From the Outreach Ministry Team
Welcoming the Stranger
Even veteran historian Doris Kearns Goodwin described the event as “exciting!” Watching Congressional leaders preceding President Obama, as he prepared to deliver his annual State of the Union Address on Tuesday evening is about as close as we come to the pomp and circumstance of the appearance of the Queen.
Perhaps I am just basically an inveterate optimist, but it did seem to me that the expression on the face of Speaker Boehner projected a tad more willingness to appear not to reject everything the President said. He even stood up from time to time and clapped! The prospect of passing an immigration reform bill appeared to be met with some enthusiasm.
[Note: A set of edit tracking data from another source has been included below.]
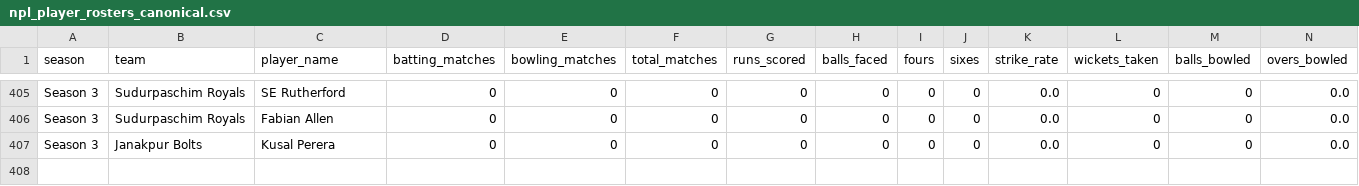
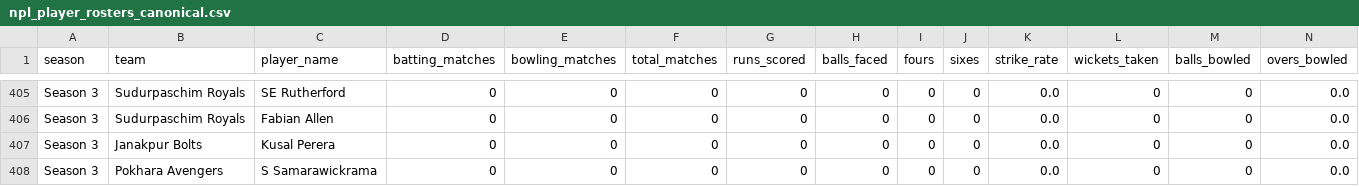
Before and after one commit to Dikshant-Neupane/CricNepal, a CSV file: data/player_rosters/npl_player_rosters_canonical.csv, drawn as a sheet; only a part is shown, gaps mark what is left out; rows hold the shown columns only; the diff names each change by its address in the sheet, - before the commit and + after, or states it on an @@ line.

```diff
--- a/data/player_rosters/npl_player_rosters_canonical.csv
+++ b/data/player_rosters/npl_player_rosters_canonical.csv
+row 408: Season 3 | Pokhara Avengers | S Samarawickrama | 0 | 0 | 0 | 0 | 0 | 0 | 0 | 0.0 | 0 | 0 | 0.0
```
Also changed, not shown: data/capture/availability_log.csv, data/player_profiles/profile_enrichment_2026-10-24.csv, 7 other files.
It is with that same sense of optimism that I had greeted the article in New York Times last week, regarding two women who may be finding a way to unlock the immigration stalemate that has plagued our Congress for far too long.
Esther Olavarria, a Democratic Cuban American, worked as Senator Edward M. Kennedy’s top immigration lawyer and now holds a post in the White House. Rebecca Tallent, a Republican, left suburban Arizona and became Senator John McCain’s chief of staff, and is now a top policy aide to Speaker Boehner. These two women have been working together on immigration since 2003, in the back rooms of Capitol Hill.
Ms. Tallent is a key player in writing what are called the Republican guiding principles for immigration overhaul. The goals, which are expected to be outlined in detail in the next week, are likely to include bolstered border security and enforcement inside the country, fast-track legalization for agricultural laborers, more visas for high-tech workers, and an opportunity for young immigrants who came to the country illegally as children to become American citizens.
At the White House, Ms. Olavarria is charged with finding a compromise that Democrats and activists can live with. Both sides say they expect the two women to immerse themselves in discussions. That is the kind of “back room” activity that we might admire.
Keep an eye out for a proposal that just might have a chance of passing. While it will be far from perfect, it must be a step forward. Letters, phone calls and e-mails will be in order.
East Bay Community
On December 15, during the third week of the “Welcoming the Stranger” Formation Hour, Rev. Deborah Lee, Director of the Interfaith Coalition for Immigrant Rights, which is part of Clergy and Laity United for Economic Justice in California, spoke to us of the tragic circumstances of hundreds of the immigrant detainees held at the West County Detention Center – people taken from their families and incarcerated with virtually no legal assistance offered.
Outreach Ministry member Elena Ramirez has spearheaded All Souls’ efforts to respond to this intolerable situation. Every first Saturday of the month Elena joins a prayer vigil at the West County Detention Center, 5555 Giant Highway in Richmond.
These vigils are led by Kehilla Community Synagogue & Jewish Youth for Community Action. Participants gather to pray and bear witness to the pain, suffering, and separation of these immigrant detainees, and to call for compassionate and comprehensive immigration reform.
The next vigil will take place this Saturday, February 1, 11:00 am -12:00 pm. For further information contact Elena at firstname.lastname@example.org.
The Outreach Ministry invites all interested parishioners to join us in determining activities, events and/or organizations in which we as a faith community may participate. Please share your ideas with Outreach Ministry Chair, Christine Trost, email@example.com.